According to the National Institute of Justice (NIJ), sexual abuse is one of the least studied aspects of elder abuse. Based on one sponsored study, “Forensic Markers in Elder Female Sexual Abuse Cases,” the study suggests that the older the victim, the less likely the offender will be formally charged with the crime, unless it can be shown that the elder has physical signs of trauma, such the presence of sexually transmitted diseases, vaginal infections, anal bleeding, bruising around the breasts and genital area, and torn or bloodied undergarments.
Prosecuting Sexual Assault Cases
Different Types Of Statutes
These types of criminal statutes provide prosecutors with independent discretion on whether to charge the crime as a felony or misdemeanor. Misdemeanors are crimes punishable by incarceration for up to one year. A felony however, is punishable by incarceration in excess of one year. Those convicted of a felony must serve the time in state prison.
Decision To File Elder Abuse Charges
The prosecutor bases the determination on whether to file criminal charges based on the specific circumstances of the case and is usually predicated on whether the prosecutor has a good faith belief there is a significant chance of obtaining a conviction in the case.
The determination on whether to charge the crime is multifactorial and includes among other things, whether the elder victim is credible, makes a good witness and is able to recall the events with reasonable specificity. The later issue can be particularly challenging if the victim is suffering from dementia or other forms of memory loss. Others filing factors in the determination in whether to file criminal charges focus on the defendants profile, occupation and whether the accused has a criminal history of sexual assault or violence. The prosecutor will of course want to show, as in most criminal cases, that there was motive and opportunity to commit the crime.
Other then the ability to accurately recall the event, another determining factor in prosecuting elder sexual assault crimes is whether the victim, at the time of the sexual assault, was mentally or physically incapacitated. If so, this is considered a serious aggravating factor.
Specifically, if the sexual battery involved an elderly victim who did not have mental capacity or was unable to physically resist or be conscious of what was happening at the time of the assault, the case will usually be charged as a felony with significant enhanced penalties. The emphasis on the criminal investigation and prosecution in these types of cases will focus on the available physical evidence and whether the defendant had the opportunity to commit the crime.

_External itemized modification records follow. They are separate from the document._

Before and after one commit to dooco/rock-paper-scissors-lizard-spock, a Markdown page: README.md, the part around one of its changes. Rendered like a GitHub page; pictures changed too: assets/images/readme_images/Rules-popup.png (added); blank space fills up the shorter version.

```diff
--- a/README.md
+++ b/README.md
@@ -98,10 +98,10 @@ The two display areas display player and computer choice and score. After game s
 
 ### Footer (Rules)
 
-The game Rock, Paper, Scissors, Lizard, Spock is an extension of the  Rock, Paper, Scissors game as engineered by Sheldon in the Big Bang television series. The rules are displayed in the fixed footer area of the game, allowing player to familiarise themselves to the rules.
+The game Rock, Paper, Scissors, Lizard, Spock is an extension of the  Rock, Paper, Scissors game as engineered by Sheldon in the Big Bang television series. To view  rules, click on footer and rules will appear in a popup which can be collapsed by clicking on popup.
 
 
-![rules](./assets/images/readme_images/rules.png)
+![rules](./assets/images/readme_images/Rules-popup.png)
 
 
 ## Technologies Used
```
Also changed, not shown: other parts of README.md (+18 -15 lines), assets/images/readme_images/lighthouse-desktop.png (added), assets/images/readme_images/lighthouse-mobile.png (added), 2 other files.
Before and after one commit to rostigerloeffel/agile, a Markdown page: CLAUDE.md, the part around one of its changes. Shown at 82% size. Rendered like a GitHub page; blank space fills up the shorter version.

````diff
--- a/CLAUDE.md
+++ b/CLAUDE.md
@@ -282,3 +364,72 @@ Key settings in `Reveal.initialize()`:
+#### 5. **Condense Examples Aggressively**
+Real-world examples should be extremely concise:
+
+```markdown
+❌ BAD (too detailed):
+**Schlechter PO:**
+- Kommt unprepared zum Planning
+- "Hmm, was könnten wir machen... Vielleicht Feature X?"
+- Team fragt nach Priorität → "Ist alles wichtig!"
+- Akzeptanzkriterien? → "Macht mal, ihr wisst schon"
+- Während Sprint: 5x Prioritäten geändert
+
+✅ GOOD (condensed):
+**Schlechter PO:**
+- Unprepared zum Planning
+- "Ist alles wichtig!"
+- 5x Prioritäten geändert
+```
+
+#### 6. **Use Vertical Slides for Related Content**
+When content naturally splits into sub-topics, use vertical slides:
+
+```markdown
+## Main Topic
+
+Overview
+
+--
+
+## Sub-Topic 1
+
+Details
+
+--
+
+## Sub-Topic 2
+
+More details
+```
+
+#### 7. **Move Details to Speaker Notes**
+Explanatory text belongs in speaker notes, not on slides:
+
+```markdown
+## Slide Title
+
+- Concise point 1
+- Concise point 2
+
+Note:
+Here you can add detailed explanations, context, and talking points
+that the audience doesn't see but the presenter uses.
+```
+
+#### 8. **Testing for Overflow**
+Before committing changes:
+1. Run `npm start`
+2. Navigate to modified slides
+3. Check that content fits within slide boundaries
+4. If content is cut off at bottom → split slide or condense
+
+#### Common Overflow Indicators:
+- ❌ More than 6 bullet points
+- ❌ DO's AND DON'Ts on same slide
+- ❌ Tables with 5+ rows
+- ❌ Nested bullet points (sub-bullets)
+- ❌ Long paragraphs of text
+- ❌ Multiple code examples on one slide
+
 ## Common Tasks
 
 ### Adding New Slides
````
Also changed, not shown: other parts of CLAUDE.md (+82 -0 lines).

Notwithstanding whether the defendant is charged with a misdemeanor or a felony, the prosecutor must, as a matter of legal proof, convince a jury that the crime had been committed beyond any reasonable doubt. This requires that each and every element of the crime be sufficiently proved based on this heightened standard.
What Prosecutors Need To Prove
Touched an intimate part of the victim in which the victim did not consent to the touching (or that the consent was under duress) and that the touching was done for the sexual arousal and/or gratification of the accused.
In California for example, should the sexual elder abuser be convicted of a misdemeanor, the penalties are:
Misdemeanor probation, otherwise known as “summary” probation;
Up to 6 months in County Jail;
Up to $2,000 in fines ($3,000 if the accuser is your employee);
Registration as a Sex Offender;
Successful completion of a Batterer’s Class, or
If convicted of felony sexual assault the following penalties:
Formal probation involving a probation officer;
2-4 years in a California state prison;
Up to $10,000 in fines;
Registration as a “Sex Offender”
Finally, most state elder abuse laws also include substantial penalty-enhancers depending on the age of the elder and the degree and frequency of physical abuse committed against the elder victim.
A Bleak Picture
Sadly, the elder sexual abuse problem is only going to get worse as the elderly population is slated to double between 2010 and 2050, while the funds to protect the poor and elderly decline.